The level of detail they added was exactly what we were looking for, and it came out perfectly in both design and function. It instantly became a part of the room, enabling us to easily forget that it ever wasn’t there at all.
With the carpentry done, we thought that we would be hiring contractors to tile over the brick, but because it was such a small job, we decided to do the tiling ourselves.
This was our first time ever using mortar, but it was easy enough to apply to the brick. First we had to smooth out the surface, which was especially difficult around the pieces of carpet that were stuck to the bottom.
For the tile itself we went with 3 inch square tiles from Fireclay Tile in Kelp, which has a lovely variety in shading, and a subtle shattered look. We used 1/4 inch spacers, which gave us plenty of leeway if our tile placement wasn’t entirely even.
Having to use a wet saw was one of my biggest hesitations, as they can certainly be intimidating, and proper safety precautions are very important.
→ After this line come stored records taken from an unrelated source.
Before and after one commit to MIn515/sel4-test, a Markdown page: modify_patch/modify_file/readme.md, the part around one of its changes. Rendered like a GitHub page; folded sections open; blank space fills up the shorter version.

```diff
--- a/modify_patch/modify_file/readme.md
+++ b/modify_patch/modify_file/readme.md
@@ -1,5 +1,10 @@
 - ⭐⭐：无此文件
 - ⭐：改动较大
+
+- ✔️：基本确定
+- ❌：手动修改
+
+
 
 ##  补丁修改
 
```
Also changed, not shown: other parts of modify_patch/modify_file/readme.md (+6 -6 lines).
Once I got the hang of it, it cut very cleanly and made the whole project go smoothly.
After setting all of the tiles and allowing the mortar to dry it was time for the grout. We picked a white grout to let the green of the tile really stand out.
We were relieved to get a clean edge around the bottom, and the bullnose tiles around the rim of the hearth give it a softer look in comparison to the sharp brick edge that was there before.
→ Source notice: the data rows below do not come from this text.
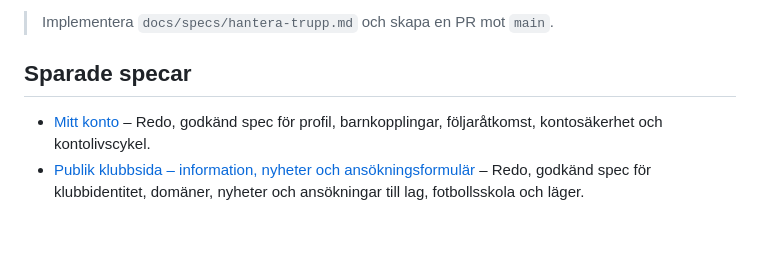
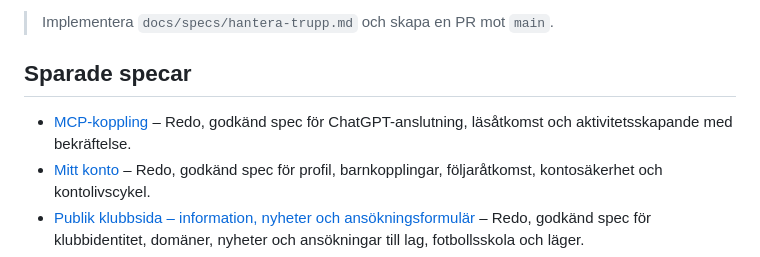
Before and after one commit to johkin/forena, a Markdown page: docs/specs/README.md, the part around the change. GitHub-like rendering; blank space fills up the shorter version.

Commit message:
docs: fastställ spec för MCP-koppling till ChatGPT (#227)

```diff
--- a/docs/specs/README.md
+++ b/docs/specs/README.md
@@ -48,6 +48,7 @@ Exempel på implementation:
 
 ## Sparade specar
 
+- [MCP-koppling](mcp-koppling.md) – Redo, godkänd spec för ChatGPT-anslutning, läsåtkomst och aktivitetsskapande med bekräftelse.
 - [Mitt konto](mitt-konto.md) – Redo, godkänd spec för profil, barnkopplingar, följaråtkomst, kontosäkerhet och kontolivscykel.
 - [Publik klubbsida – information, nyheter och ansökningsformulär](publik-klubbsida.md) – Redo, godkänd spec för klubbidentitet, domäner, nyheter och ansökningar till lag, fotbollsskola och läger.
 - [Administration – klubbstruktur, roller och inbjudningar](administration.md) – Redo, godkänd spec för struktur, administratörsroller, behörighetsprofiler och inbjudningar.
```
Also changed, not shown: docs/specs/mcp-koppling.md (added, +284 -0 lines).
Once it was all dry and finished, we placed a new fireplace screen that better matched the iron detailing in our living and dining rooms, and added a couple of plants to the hearth. Another home design project successfully checked off our list.
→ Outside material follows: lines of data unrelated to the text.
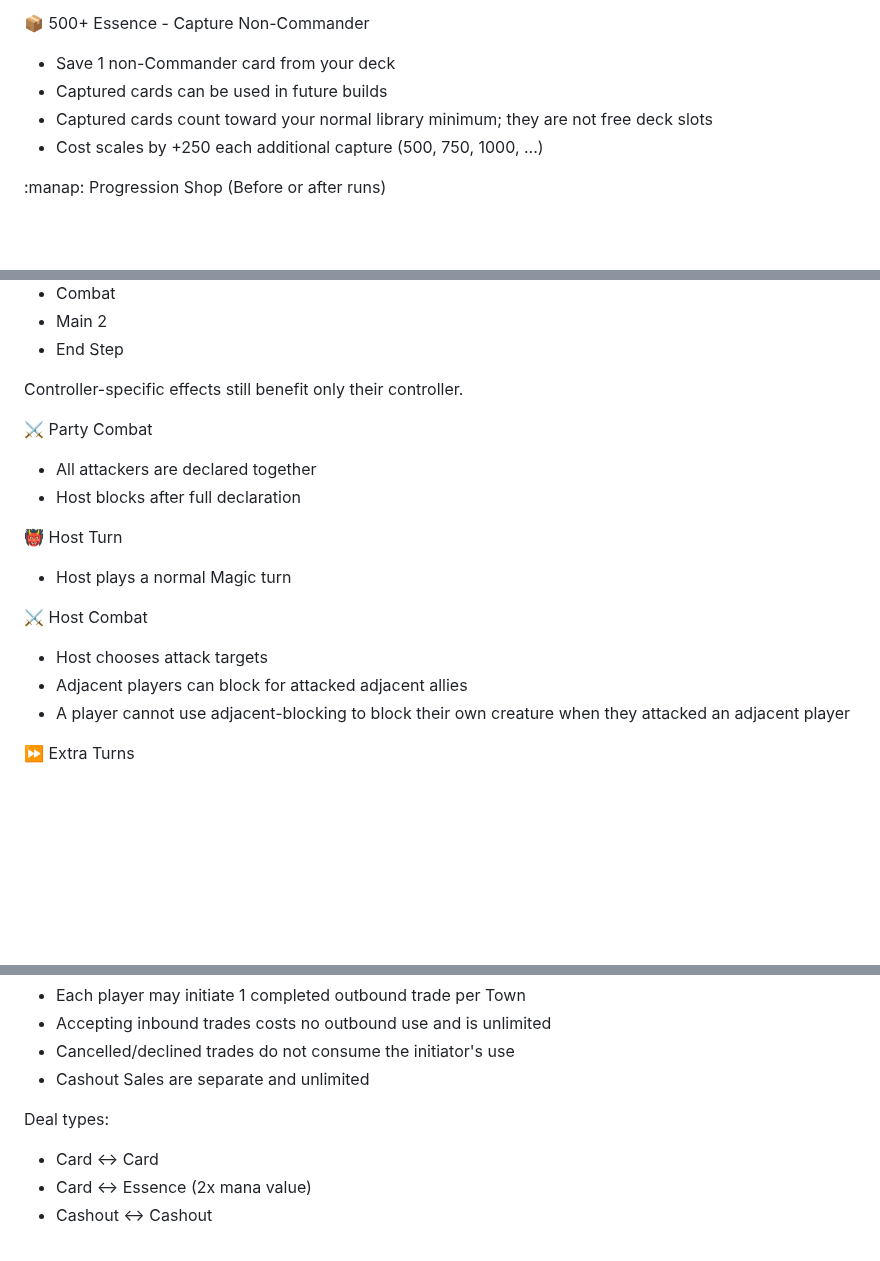
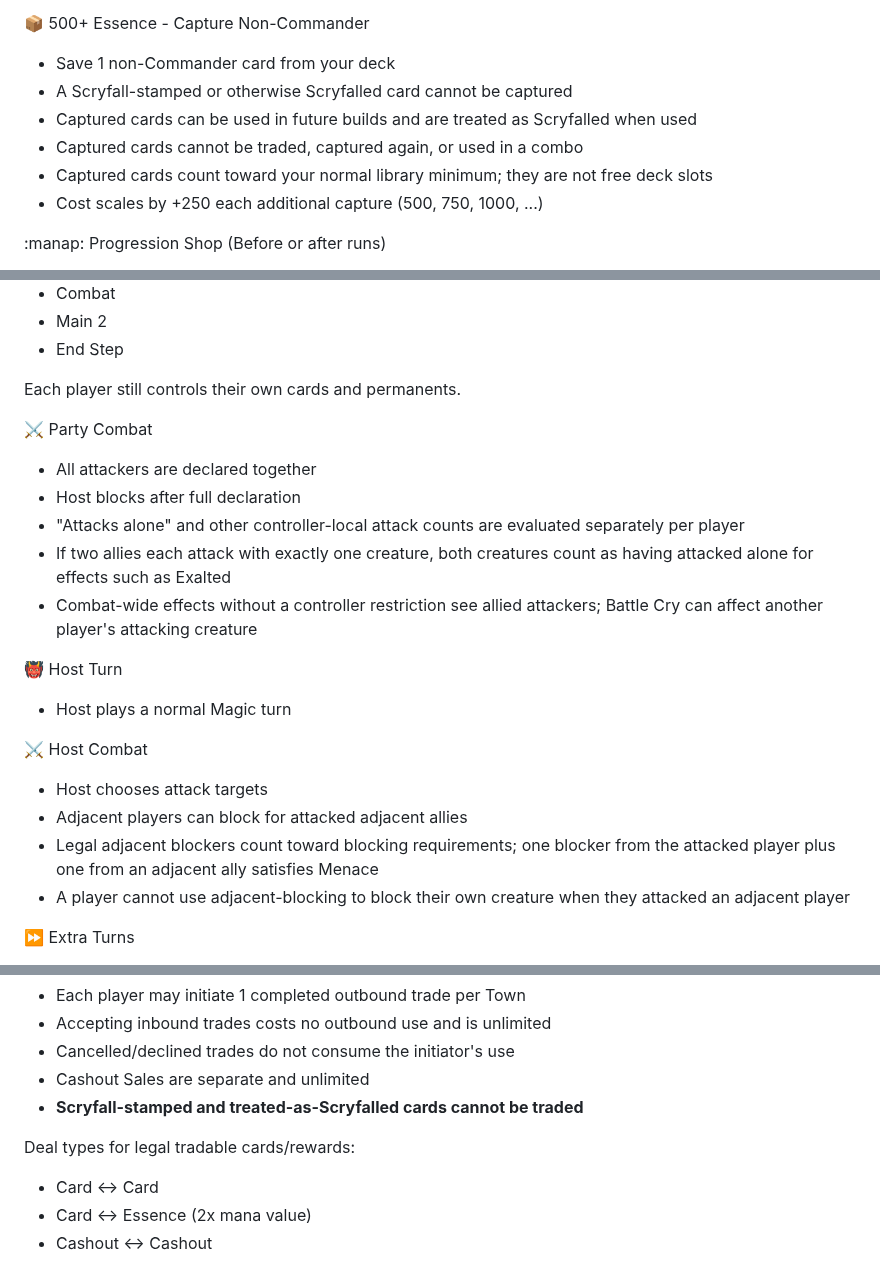
Before and after one commit to zkzeroxvirus/MTGR-Rules, a Markdown page: DISCORD-POSTS-V1.0.md, 3 parts joined by grey strips. Rendered like a GitHub page; blank space fills up the shorter version.

```diff
--- a/DISCORD-POSTS-V1.0.md
+++ b/DISCORD-POSTS-V1.0.md
@@ -77,7 +77,9 @@ Spend Essence to shape your run now and grow your account permanently.
 :package: 500+ Essence - Capture Non-Commander
 
 - Save 1 non-Commander card from your deck
-- Captured cards can be used in future builds
+- A Scryfall-stamped or otherwise Scryfalled card cannot be captured
+- Captured cards can be used in future builds and are treated as Scryfalled when used
+- Captured cards cannot be traded, captured again, or used in a combo
 - Captured cards count toward your normal library minimum; they are not free deck slots
 - Cost scales by +250 each additional capture (500, 750, 1000, ...)
 
@@ -329,12 +356,15 @@ The party acts as one shared player with one combined turn:
 - Main 2
 - End Step
 
-Controller-specific effects still benefit only their controller.
+Each player still controls their own cards and permanents.
 
 ⚔️ Party Combat
 
 - All attackers are declared together
 - Host blocks after full declaration
+- "Attacks alone" and other controller-local attack counts are evaluated separately per player
+- If two allies each attack with exactly one creature, both creatures count as having attacked alone for effects such as Exalted
+- Combat-wide effects without a controller restriction see allied attackers; Battle Cry can affect another player's attacking creature
 
 👹 Host Turn
 
@@ -344,6 +374,7 @@ Controller-specific effects still benefit only their controller.
 
 - Host chooses attack targets
 - Adjacent players can block for attacked adjacent allies
+- Legal adjacent blockers count toward blocking requirements; one blocker from the attacked player plus one from an adjacent ally satisfies Menace
 - A player cannot use adjacent-blocking to block their own creature when they attacked an adjacent player
 
 ⏩ Extra Turns
@@ -411,8 +442,9 @@ Town Buildings:
 - Accepting inbound trades costs no outbound use and is unlimited
 - Cancelled/declined trades do not consume the initiator's use
 - Cashout Sales are separate and unlimited
+- **Scryfall-stamped and treated-as-Scryfalled cards cannot be traded**
 
-Deal types:
+Deal types for legal tradable cards/rewards:
 
 - Card <-> Card
 - Card <-> Essence (2x mana value)
```
Also changed, not shown: other parts of DISCORD-POSTS-V1.0.md (+36 -8 lines).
When we started to look for dining room furniture for our home, I knew that I would want round back chairs. I have always loved the style, and the soft curves would be fitting for the look of our living room. We searched high and low for an affordable option that would match our color scheme, but finding the perfect ones seemed impossible. A couple of months ago, we found the correct style for sale, but when we received the chairs they were no where near the color of our table, so I decided to re-stain and re-upholster them myself.
The process was long and complicated, but this was the best way to guarantee that we would have the style of chair we envisioned. Here you can see the original chair, which was very gray covered in a rough gray fabric.
We took off the original gray fabric, and removed the old finish. After prepping the wood for staining (I read a lot on the nuances of how to properly remove old stain, sand, and condition wood), I applied a gel based stain that would closely match the color of our dinning room table.
Once the process of re-staining and finishing the wood on the chairs was complete, it was time to re-upholster. We looked at several fabric swatches, and decided on this light champagne color to create a soft, neutral space.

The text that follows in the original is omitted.